Back from his wandering in Europe, a disillusioned Onegin is a guest at a ball at Prince Gremin’s palace. It’s Imperial Russia in all its glory, but no clutter, élégance oblige. In lieu of Prince Gremin’s aria in the opera, “Lyubvi vsye vozrasti pokorni,” marital bliss is expressed in a pas de deux between Gremin and Tatiana, characterized by poise and tenderness. The moment he recognizes Tatiana as Prince Gremin’s young wife, a shattered Onegin sits down, his back to the dancing couple. When he stands up, attempting but failing to approach Tatiana, his seat is taken in what is clearly an allegorical game of musical chairs: he is out of step and lost. The dissonant hesitant steps of his solo reveal his state of mind. In the opera’s final scene, Onegin has sent Tatiana a letter expressing his love and regret for the foolish rejection years before. He manages to sneak into Tatiana’s boudoir, a much warmer setting than her room as a young woman. A bright ray of light, a kind of guarding light, seeps through an unseen side window. An imploring Onegin attempts to hold a reserved Tatiana in his arms. His steps falter. He performs much of the final pas de deux frequently lowering himself below Tatiana as if imploring or submitting. As in the opera, the music is a reprise of that used in the first act’s Letter scene, but with a frenzied rhythm. As Onegin previously tore up her letter, Tatiana now tears up his, though now in movements that express both trepidation and hesitation.

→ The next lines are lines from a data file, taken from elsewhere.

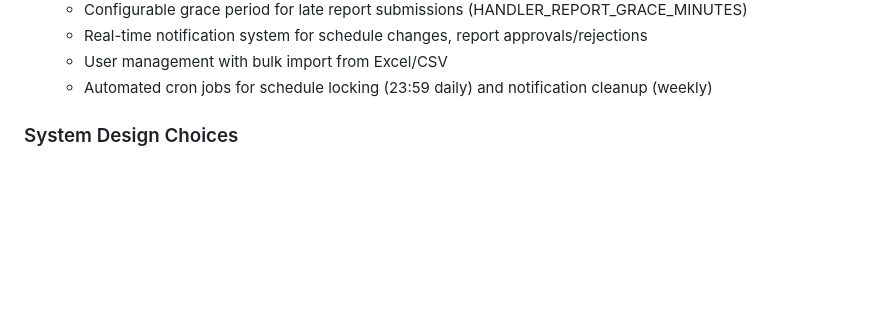
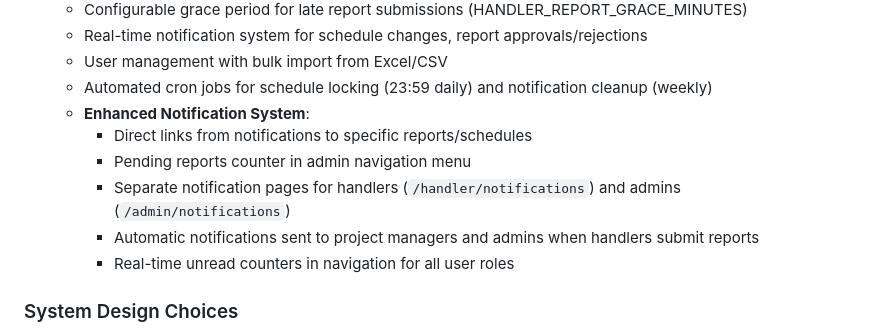
Before and after one commit to odai-dev/K9, a Markdown page: replit.md, the part around the change. Drawn GitHub-style; blank space fills up the shorter version.

Commit message:
Improve notifications with direct links and new admin counters
Enhance notification system by adding direct links, pending report counters, separate notification pages for handlers and admins, and real-time unread counters.

Replit-Commit-Author: Agent
Replit-Commit-Session-Id: 5d83cfae-3828-4ca3-9ba3-995234d80d2c
Replit-Commit-Checkpoint-Type: intermediate_checkpoint
Replit-Commit-Screenshot-Url: https://storage.googleapis.com/screenshot-production-us-central1/54a84949-5b07-46dd-b1ae-90584eac986b/5d83cfae-3828-4ca3-9ba3-995234d80d2c/wb3QTuX

```diff
--- a/replit.md
+++ b/replit.md
@@ -38,6 +38,12 @@ Preferred communication style: Simple, everyday language.
   - Real-time notification system for schedule changes, report approvals/rejections
   - User management with bulk import from Excel/CSV
   - Automated cron jobs for schedule locking (23:59 daily) and notification cleanup (weekly)
+  - **Enhanced Notification System**:
+    - Direct links from notifications to specific reports/schedules
+    - Pending reports counter in admin navigation menu
+    - Separate notification pages for handlers (`/handler/notifications`) and admins (`/admin/notifications`)
+    - Automatic notifications sent to project managers and admins when handlers submit reports
+    - Real-time unread counters in navigation for all user roles
 
 ### System Design Choices
 - **Client/Server Separation**: Clear distinction between frontend and backend.
```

A better cast could not be imagined than the one La Scala presented. Both lead dancers were among the world’s stars of ballet. Born in Argentina, Marianela Nunez has been the première danseuse at the Royal Ballet for several years. Roberto Bolle is possibly today’s most famous male ballet dancer. Though this work doesn’t present the challenges of a Don Quixote with dazzling jumps and spins, the technique of both lead dancers was impeccable. Moreover, this more recently created work allowed Nunez and Bolle a degree of expressiveness and interpretation that few classical ballets do. Their interplay was stunningly unforgettable.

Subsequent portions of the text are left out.